-- Opening Marker --

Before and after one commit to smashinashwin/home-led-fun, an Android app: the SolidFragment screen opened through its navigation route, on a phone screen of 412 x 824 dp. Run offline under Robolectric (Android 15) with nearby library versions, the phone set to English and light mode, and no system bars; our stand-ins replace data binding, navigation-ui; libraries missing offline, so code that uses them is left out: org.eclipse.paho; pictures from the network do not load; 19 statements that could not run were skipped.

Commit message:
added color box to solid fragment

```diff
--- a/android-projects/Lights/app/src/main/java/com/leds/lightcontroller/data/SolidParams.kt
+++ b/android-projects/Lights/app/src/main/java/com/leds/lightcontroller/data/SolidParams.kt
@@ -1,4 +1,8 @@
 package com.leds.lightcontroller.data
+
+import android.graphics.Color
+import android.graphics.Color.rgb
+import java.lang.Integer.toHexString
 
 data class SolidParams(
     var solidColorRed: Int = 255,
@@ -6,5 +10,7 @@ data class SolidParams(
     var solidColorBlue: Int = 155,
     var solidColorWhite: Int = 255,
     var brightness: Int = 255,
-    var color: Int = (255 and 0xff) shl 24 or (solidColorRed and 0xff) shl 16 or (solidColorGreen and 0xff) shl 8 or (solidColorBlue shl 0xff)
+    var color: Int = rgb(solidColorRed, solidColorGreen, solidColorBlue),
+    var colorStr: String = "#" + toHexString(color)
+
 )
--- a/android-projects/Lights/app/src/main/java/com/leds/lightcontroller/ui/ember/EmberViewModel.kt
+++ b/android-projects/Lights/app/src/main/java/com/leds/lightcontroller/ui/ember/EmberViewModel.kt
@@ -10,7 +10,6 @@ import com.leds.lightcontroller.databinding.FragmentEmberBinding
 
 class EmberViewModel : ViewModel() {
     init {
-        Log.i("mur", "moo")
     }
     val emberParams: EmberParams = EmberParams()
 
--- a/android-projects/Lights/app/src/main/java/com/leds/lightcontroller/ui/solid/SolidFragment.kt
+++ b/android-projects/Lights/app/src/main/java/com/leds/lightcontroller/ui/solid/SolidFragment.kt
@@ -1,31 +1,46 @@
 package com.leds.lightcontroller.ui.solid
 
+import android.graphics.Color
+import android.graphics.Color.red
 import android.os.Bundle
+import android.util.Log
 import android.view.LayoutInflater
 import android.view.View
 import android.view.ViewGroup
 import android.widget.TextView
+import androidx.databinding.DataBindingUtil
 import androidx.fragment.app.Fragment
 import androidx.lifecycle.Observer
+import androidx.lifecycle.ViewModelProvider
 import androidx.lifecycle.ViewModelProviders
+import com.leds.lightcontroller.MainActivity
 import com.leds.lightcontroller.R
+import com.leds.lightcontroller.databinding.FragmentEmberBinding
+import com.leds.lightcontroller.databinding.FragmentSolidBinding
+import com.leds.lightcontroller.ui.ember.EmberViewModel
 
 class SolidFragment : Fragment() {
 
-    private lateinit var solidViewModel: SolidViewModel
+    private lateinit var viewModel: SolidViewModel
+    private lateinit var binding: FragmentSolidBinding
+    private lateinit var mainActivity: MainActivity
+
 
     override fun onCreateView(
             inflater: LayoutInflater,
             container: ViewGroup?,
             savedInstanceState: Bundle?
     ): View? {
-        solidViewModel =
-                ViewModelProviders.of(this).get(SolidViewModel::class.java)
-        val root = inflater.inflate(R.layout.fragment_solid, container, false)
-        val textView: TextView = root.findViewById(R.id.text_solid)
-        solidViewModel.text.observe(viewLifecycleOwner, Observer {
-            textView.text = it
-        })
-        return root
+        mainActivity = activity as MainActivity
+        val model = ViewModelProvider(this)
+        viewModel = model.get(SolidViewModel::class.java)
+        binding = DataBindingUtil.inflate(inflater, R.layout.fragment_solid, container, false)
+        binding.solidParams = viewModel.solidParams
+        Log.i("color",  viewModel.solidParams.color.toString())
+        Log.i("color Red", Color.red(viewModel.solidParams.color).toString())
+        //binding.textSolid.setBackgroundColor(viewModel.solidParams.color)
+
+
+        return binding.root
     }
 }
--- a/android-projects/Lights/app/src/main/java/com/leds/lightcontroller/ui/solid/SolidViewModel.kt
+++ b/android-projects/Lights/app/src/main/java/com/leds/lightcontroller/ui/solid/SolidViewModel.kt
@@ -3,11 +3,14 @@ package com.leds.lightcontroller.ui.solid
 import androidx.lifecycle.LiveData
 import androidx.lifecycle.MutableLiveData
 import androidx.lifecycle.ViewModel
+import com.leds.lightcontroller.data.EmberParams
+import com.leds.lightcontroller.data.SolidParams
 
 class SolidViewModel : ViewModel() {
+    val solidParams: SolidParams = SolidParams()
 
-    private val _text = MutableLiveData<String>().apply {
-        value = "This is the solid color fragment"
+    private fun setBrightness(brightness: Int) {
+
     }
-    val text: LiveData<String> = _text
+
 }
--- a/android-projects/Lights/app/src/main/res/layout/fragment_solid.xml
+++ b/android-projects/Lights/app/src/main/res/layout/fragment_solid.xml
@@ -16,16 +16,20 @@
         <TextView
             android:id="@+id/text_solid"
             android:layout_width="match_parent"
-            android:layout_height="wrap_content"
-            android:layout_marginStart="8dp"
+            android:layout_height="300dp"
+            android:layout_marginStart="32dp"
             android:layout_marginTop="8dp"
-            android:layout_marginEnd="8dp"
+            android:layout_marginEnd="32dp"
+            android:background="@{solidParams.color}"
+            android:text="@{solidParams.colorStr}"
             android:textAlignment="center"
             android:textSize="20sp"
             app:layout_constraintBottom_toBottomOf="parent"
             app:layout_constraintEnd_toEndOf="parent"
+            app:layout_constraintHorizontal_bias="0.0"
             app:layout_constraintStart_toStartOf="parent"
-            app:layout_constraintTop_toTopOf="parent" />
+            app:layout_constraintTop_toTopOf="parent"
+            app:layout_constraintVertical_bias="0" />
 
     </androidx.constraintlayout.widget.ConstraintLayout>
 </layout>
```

-- Closing Marker --

[Task to complete]:
Lines with the string "solidColorBlue": pick each one out of the material and return it.

[Task solution]:
     var solidColorBlue: Int = 155,
-    var color: Int = (255 and 0xff) shl 24 or (solidColorRed and 0xff) shl 16 or (solidColorGreen and 0xff) shl 8 or (solidColorBlue shl 0xff)
+    var color: Int = rgb(solidColorRed, solidColorGreen, solidColorBlue),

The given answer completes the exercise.